AUCKLAND CITY COUNCILLOR Maire Leadbeater refused to edit her column for this week's edition of the council's PR rag to the public, "City Scene". Instead, she opted to drop the column altogether. The Audit Office ruled that Leadbeater's column was in contravention of the rules governing local body publications which should be about "the business directly affecting rate-payers" only. Leadbeater says that's ridiculous, as local body issues have national and international ramifications, and vice versa. Her column focused on the looming business conference, APEC, being held in Auckland from September 10 - 13.
Here is Maire Leadbeater's "Lost Column" for your perusal...
Auckland residents will be footing much of the bill for the APEC leaders' forum through their taxes and rates. Local Government New Zealand advocates that councils take seriously the APEC economic agenda by contracting out and encouraging private investment.
However, there is a compelling case against the APEC agenda of direct relevance to those of us who believe local government should continue to have a hands-on role in the provision of essential services such as water, power and waste disposal.
Opponents of the Metrowater LATE fear that its commercialised profit-driven structure will lead to privatisation. With reason - the Business Round Table is pushing for an end to "political control" of the water supply. Papakura's franchise arrangement with United Water has stimulated keen interest from the 4-5 biggest transactional water companies seeking potential opportunities for significant profits in New Zealand.
Auckland's indomitable "Water Pressure" group has its parallels in Europe where campaigners oppose high user-pays charging. In England ten regional companies are reaping substantial shareholder dividends while poor people risk disease by limiting their water use. Ireland's campaign recently scored a victory after direct actions, including patrons to prevent disconections.
These international similarities are no coincidence. APEC members operating through institutions such as the World Trade Organisation - now chaired by Mike Moore - are driving for worldwide free trade and investment by 2020.
"APEC means business," say its supporters. When the foreign leaders are here they will not even represent countries, just "economies". However, APEC is not a trading bloc with formal rules - it operates through regular secret meetings of foreign ministers and officials. The leaders' meeting that will paralyse Auckland is really a hugely expensive media side-show.
The vision of huge business operating in a borderless world, without regulations and restrictions is not for the faint-hearted. The transnational corporations have consolidated their wealth and influence - some 750 global corporations now dominate the world economy and a third of world trade takes place within branches of the same corporation.
The price for developing countries has been a breakdown of traditional production and agricultural systems and a descent into deepest poverty and historic levels of joblessness.

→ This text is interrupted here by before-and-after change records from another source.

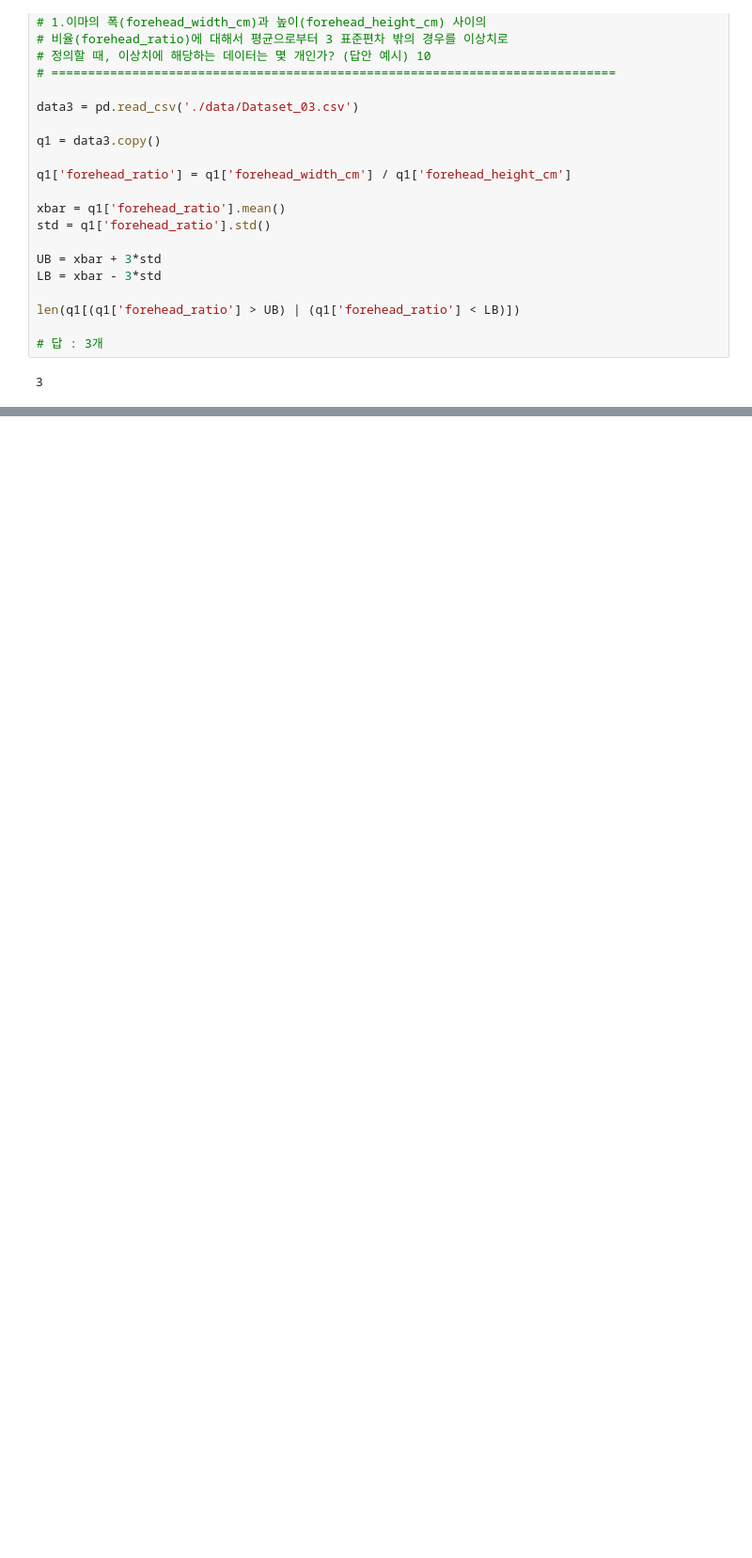
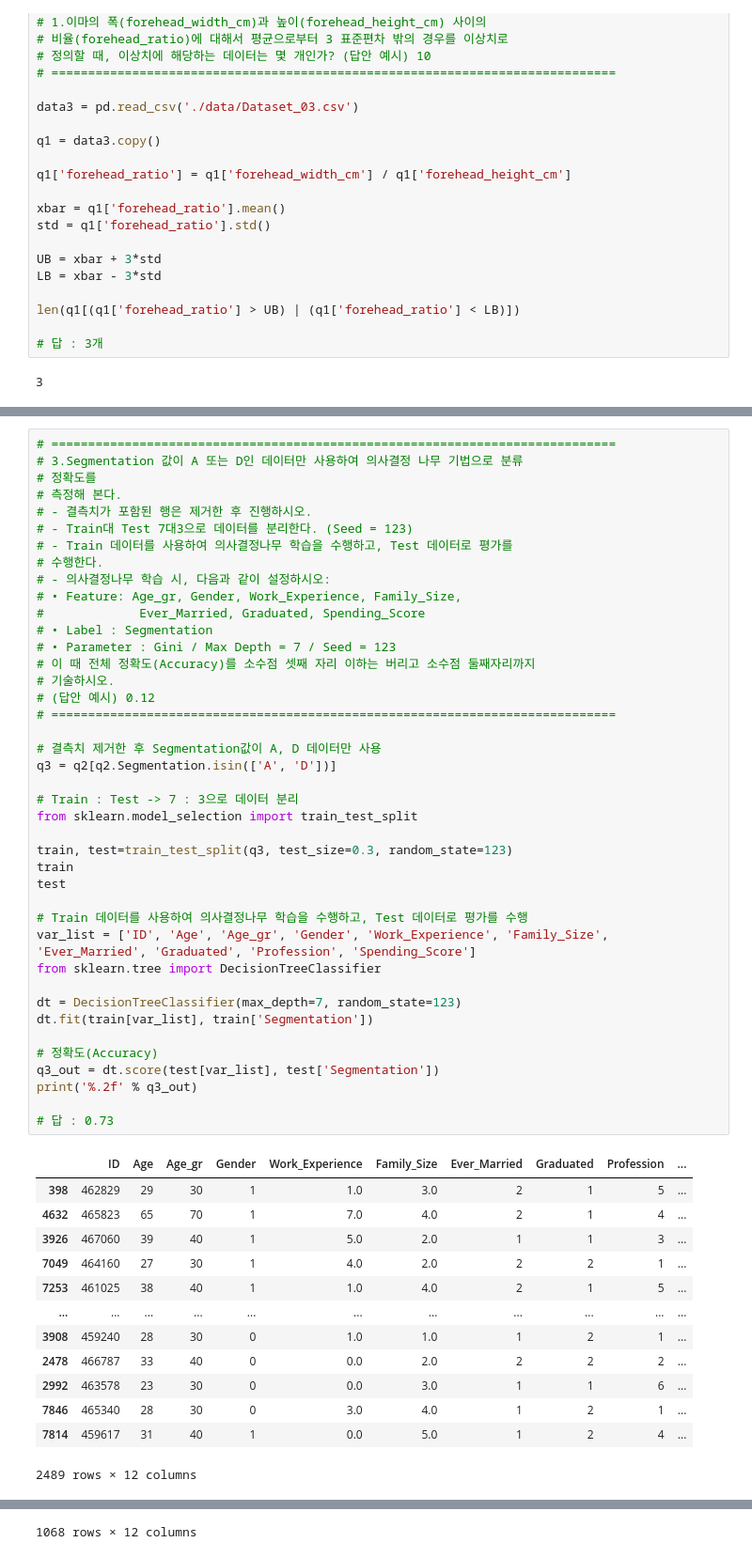
Before and after one commit to JngMkk/TIL, a Jupyter notebook: Python/ProDS/set01_set05.ipynb, the cells around one changed output, grey strips where cells are left out. Shown: that part at 94% size. Saved outputs shown, nothing was run; the diff lists cells and outputs as text; blank space fills up the shorter version.

```diff
--- a/Python/ProDS/set01_set05.ipynb
+++ b/Python/ProDS/set01_set05.ipynb
@@ -423,0 +715,55 @@ True
+# %%
+# =============================================================================
+# 3.Segmentation 값이 A 또는 D인 데이터만 사용하여 의사결정 나무 기법으로 분류
+# 정확도를
+# 측정해 본다.
+# - 결측치가 포함된 행은 제거한 후 진행하시오.
+# - Train대 Test 7대3으로 데이터를 분리한다. (Seed = 123)
+# - Train 데이터를 사용하여 의사결정나무 학습을 수행하고, Test 데이터로 평가를
+# 수행한다.
+# - 의사결정나무 학습 시, 다음과 같이 설정하시오:
+# • Feature: Age_gr, Gender, Work_Experience, Family_Size,
+#             Ever_Married, Graduated, Spending_Score
+# • Label : Segmentation
+# • Parameter : Gini / Max Depth = 7 / Seed = 123
+# 이 때 전체 정확도(Accuracy)를 소수점 셋째 자리 이하는 버리고 소수점 둘째자리까지
+# 기술하시오.
+# (답안 예시) 0.12
+# =============================================================================
+
+# 결측치 제거한 후 Segmentation값이 A, D 데이터만 사용
+q3 = q2[q2.Segmentation.isin(['A', 'D'])]
+
+# Train : Test -> 7 : 3으로 데이터 분리
+from sklearn.model_selection import train_test_split
+
+train, test=train_test_split(q3, test_size=0.3, random_state=123)
+train
+test
+
+# Train 데이터를 사용하여 의사결정나무 학습을 수행하고, Test 데이터로 평가를 수행
+var_list = ['ID', 'Age', 'Age_gr', 'Gender', 'Work_Experience', 'Family_Size', 'Ever_Married', 'Graduated', 'Profession', 'Spending_Score']
+from sklearn.tree import DecisionTreeClassifier
+
+dt = DecisionTreeClassifier(max_depth=7, random_state=123)
+dt.fit(train[var_list], train['Segmentation'])
+
+# 정확도(Accuracy)
+q3_out = dt.score(test[var_list], test['Segmentation'])
+print('%.2f' % q3_out)
+
+# 답 : 0.73
+# %% [output]
+|  | ID | Age | Age_gr | Gender | Work_Experience | Family_Size | Ever_Married | Graduated | Profession | ... |
+| 398 | 462829 | 29 | 30 | 1 | 1.0 | 3.0 | 2 | 1 | 5 | ... |
+| 4632 | 465823 | 65 | 70 | 1 | 7.0 | 4.0 | 2 | 1 | 4 | ... |
+| 3926 | 467060 | 39 | 40 | 1 | 5.0 | 2.0 | 1 | 1 | 3 | ... |
+| 7049 | 464160 | 27 | 30 | 1 | 4.0 | 2.0 | 2 | 2 | 1 | ... |
+| 7253 | 461025 | 38 | 40 | 1 | 1.0 | 4.0 | 2 | 1 | 5 | ... |
+| ... | ... | ... | ... | ... | ... | ... | ... | ... | ... | ... |
+| 3908 | 459240 | 28 | 30 | 0 | 1.0 | 1.0 | 1 | 2 | 1 | ... |
+| 2478 | 466787 | 33 | 40 | 0 | 0.0 | 2.0 | 2 | 2 | 2 | ... |
+| 2992 | 463578 | 23 | 30 | 0 | 0.0 | 3.0 | 1 | 1 | 6 | ... |
+| 7846 | 465340 | 28 | 30 | 0 | 3.0 | 4.0 | 1 | 2 | 1 | ... |
+| 7814 | 459617 | 31 | 40 | 1 | 0.0 | 5.0 | 1 | 2 | 4 | ... |
+2489 rows × 12 columns
@@ -423,0 +782 @@ True
+1068 rows × 12 columns
```
Also changed, not shown: parts of 10 cells of this notebook, 11 other files.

New Zealand has also been transformed by a growing gap between rich and poor, and younger people cannot remember when we had a thriving clothing industry or when the term "welfare state" had a proud ring.
One bright spot - Auckland City has declared its support for the rights of those of us who will be taking part in peaceful protest.